Don’t be set up. Assess in great detail what you are looking for in a home. The more strict and structured you make your needs/wants list beforehand, the less likely you are to be blinded when you view a house.
You may get excited by the glass tile tub surround but don’t overlook the fact that one of your requirements was an attached garage. That tile is pretty, but it’s not going to keep your car warm and dry all winter long!
Set strict priorities and you are far more likely to get a house that you can have a long-term relationship with.
2. Don’t go Alone
Having a real estate professional on your side will help you during every stage of the home buying process. From getting advance notice of newly listed properties, skilled negotiation, and help with paperwork, having someone on your side is extremely important.
With interest rates low, many renters are starting to think about purchasing a home of their own. While simple rental cost vs. mortgage cost comparisons can be very attractive, buying a home is a serious commitment, and there are many factors to consider:
How long you plan to live in the home.
Selling a home costs money. If you potentially may have to move in the short term, the value of your home may not have appreciated enough to cover the costs of buying and selling.
The length of time that it will take to cover those costs depends on various economic factors. Average appreciation tends to sit at around 5% per year. In this case, you should plan to stay in your home at least 3-4 years to cover buying and selling costs. The real estate market can be particularly volatile, however, and dramatic swings up and down are not uncommon.
Whether you are buying your first home or your fifth, the process of buying a home can be an emotional, time-consuming venture. Feeling that, in the end, you made the right decision and got a good deal can make all the difference.
As with most major decisions, the amount of work and research you undertake before you start shopping can have a dramatic effect on how well you do in the end.
Do you really need that backyard tennis court?
Everyone can picture their ideal home. If you haven’t thoroughly prepared yourself prior to viewing houses, chances are that you will find what you think is your ideal home, and will wind up paying too much for it.
It is essential to treat the buying process in a slightly detached manner. Those who fall in love with houses usually pay too much.
Shopping for a new home is an emotional experience. It is, however, also a business transaction, and must be treated as such. Three of the most devastating things that can go wrong are:
Paying too much
Losing a dream home to another buyer
Buying the wrong home

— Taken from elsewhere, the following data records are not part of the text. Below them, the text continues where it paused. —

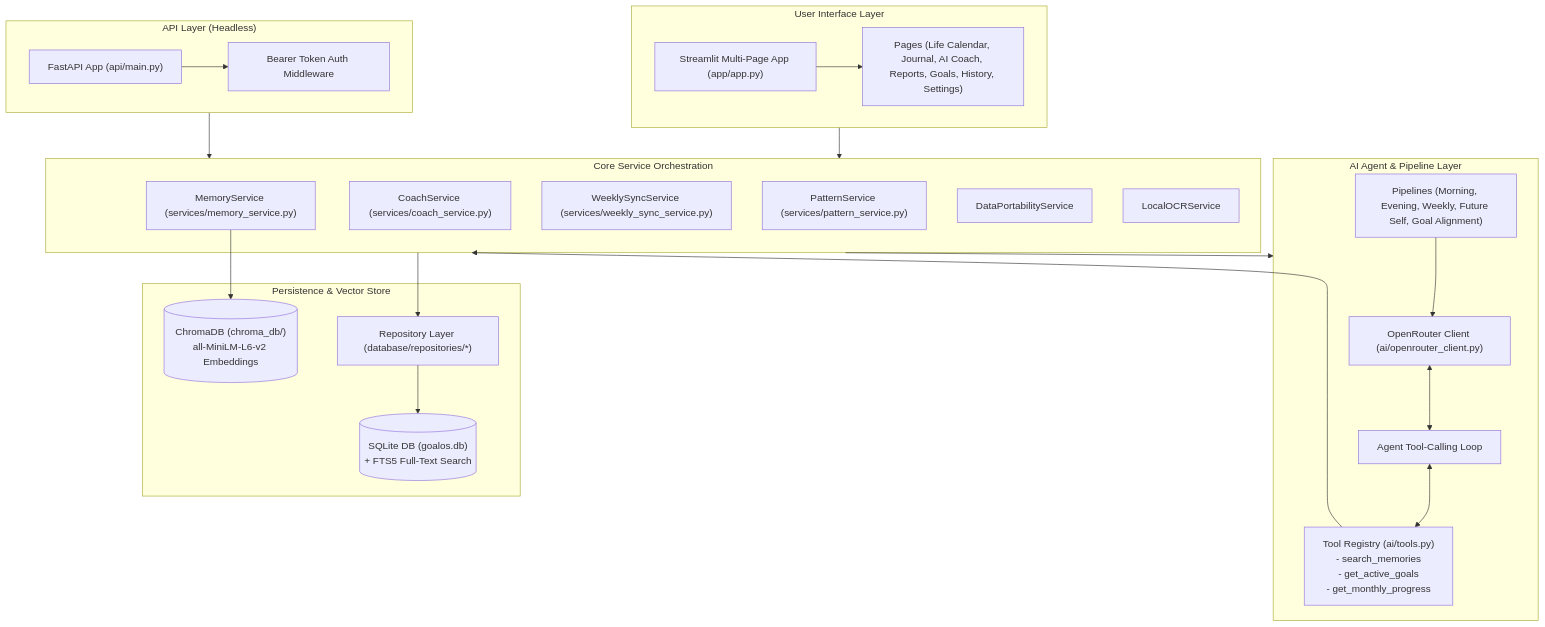
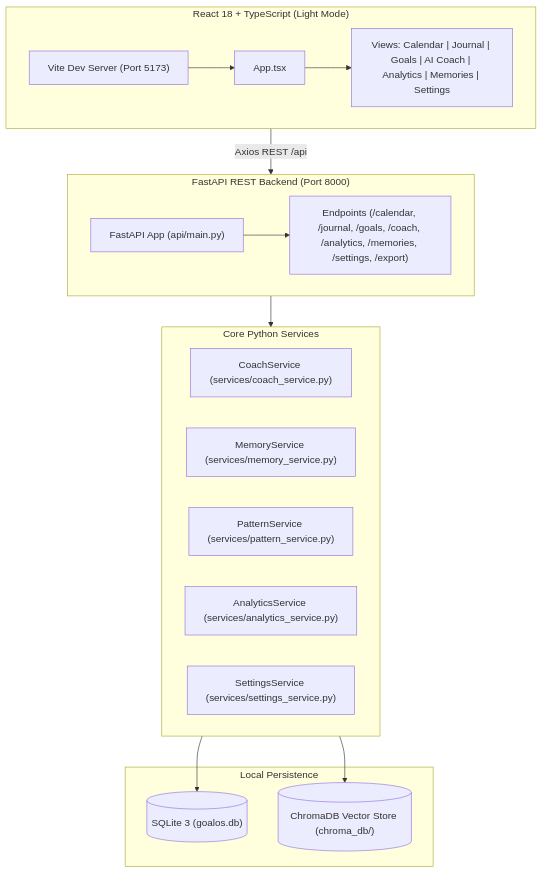
Before and after one commit to jegadeesh17/GoalOS: the diagram in README.md, drawn with Mermaid. The commit also changed other lines of this file and 3 other files, not shown here.

````diff
--- a/README.md
+++ b/README.md
@@ -80,47 +92,33 @@
 ```mermaid
 flowchart TD
-    subgraph UI_Layer ["User Interface Layer"]
-        Streamlit["Streamlit Multi-Page App (app/app.py)"]
-        Pages["Pages (Life Calendar, Journal, AI Coach, Reports, Goals, History, Settings)"]
-        Streamlit --> Pages
+    subgraph Frontend_Layer ["React 18 + TypeScript (Light Mode)"]
+        Vite["Vite Dev Server (Port 5173)"]
+        App["App.tsx"]
+        Views["Views: Calendar | Journal | Goals | AI Coach | Analytics | Memories | Settings"]
+        Vite --> App --> Views
     end
 
-    subgraph API_Layer ["API Layer (Headless)"]
+    subgraph API_Layer ["FastAPI REST Backend (Port 8000)"]
         FastAPI["FastAPI App (api/main.py)"]
-        Auth["Bearer Token Auth Middleware"]
-        FastAPI --> Auth
+        Routes["Endpoints (/calendar, /journal, /goals, /coach, /analytics, /memories, /settings, /export)"]
+        FastAPI --> Routes
     end
 
-    subgraph Service_Layer ["Core Service Orchestration"]
+    subgraph Service_Layer ["Core Python Services"]
         CoachService["CoachService (services/coach_service.py)"]
         MemoryService["MemoryService (services/memory_service.py)"]
-        WeeklySync["WeeklySyncService (services/weekly_sync_service.py)"]
         PatternService["PatternService (services/pattern_service.py)"]
-        Portability["DataPortabilityService"]
-        OCRService["LocalOCRService"]
+        AnalyticsService["AnalyticsService (services/analytics_service.py)"]
+        SettingsService["SettingsService (services/settings_service.py)"]
     end
 
-    subgraph AI_Engine ["AI Agent & Pipeline Layer"]
-        OpenRouter["OpenRouter Client (ai/openrouter_client.py)"]
-        AgentLoop["Agent Tool-Calling Loop"]
-        Tools["Tool Registry (ai/tools.py)\n- search_memories\n- get_active_goals\n- get_monthly_progress"]
-        Pipelines["Pipelines (Morning, Evening, Weekly, Future Self, Goal Alignment)"]
-        OpenRouter <--> AgentLoop
-        AgentLoop <--> Tools
-        Pipelines --> OpenRouter
+    subgraph Data_Layer ["Local Persistence"]
+        SQLite[("SQLite 3 (goalos.db)")]
+        ChromaDB[("ChromaDB Vector Store (chroma_db/)")]
     end
 
-    subgraph Storage_Layer ["Persistence & Vector Store"]
-        SQLite[("SQLite DB (goalos.db)\n+ FTS5 Full-Text Search")]
-        Chroma[("ChromaDB (chroma_db/)\nall-MiniLM-L6-v2 Embeddings")]
-        Repositories["Repository Layer (database/repositories/*)"]
-    end
-
-    UI_Layer --> Service_Layer
+    Frontend_Layer -->|Axios REST /api| API_Layer
     API_Layer --> Service_Layer
-    Service_Layer --> AI_Engine
-    Service_Layer --> Repositories
-    Tools --> Service_Layer
-    Repositories --> SQLite
-    MemoryService --> Chroma
+    Service_Layer --> SQLite
+    Service_Layer --> ChromaDB
 ```
````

When you have a systematic plan before you shop, you’ll be sure to avoid these costly errors. Here are some tips on making the most of your home purchase:
Get the information you need
What price do you offer a seller? Is the seller’s asking price too high? Is it a deal? Your own research is important, as is the assistance of a Realtor®. A professional Realtor® can offer an unbiased opinion on the value of a home, based on many factors and a great deal of information. Without knowledge of the market, your offer could be too much. Or worse, you could miss out on a great buying opportunity. Hire the right person and trust that person to represent your interests.
Of course a basement waterfall and grotto is a practical and useful addition to any home. That’s pretty much the only thing standing between you and the playboy lifestyle you’ve always dreamed about, right? But who’s going to clean it? It’s easy to fall in love with certain features of a home, but to find out that those same features, in the long run, are your least favorite. Here are a few common ‘extras’ and a quick assessment of their relative values.
Also referred to as radiant heat, in-floor heating is a brand new invention. Well, except that the Romans did it a couple thousand years ago by channeling hot air under the floors of their villas. And Frank Lloyd Wright did it in the thirties with hot water, but other than that . . .
Buying a home can be an emotional, time-consuming, and complex process. There are a few things that you can do to help make the process go as smooth as possible:
1. Check your credit. Before you apply for a home loan, regardless of your credit, it's a smart idea to obtain a copy of your credit report from the three major credit bureaus and review the information.
If there are errors or things that need to be addressed, it's easier to address them before you have found a house, than after you have found a house and are trying to close your loan. If you know that there are a few blemishes on your credit, let your lender know what they are, why they are there, and why you are a still good credit risk.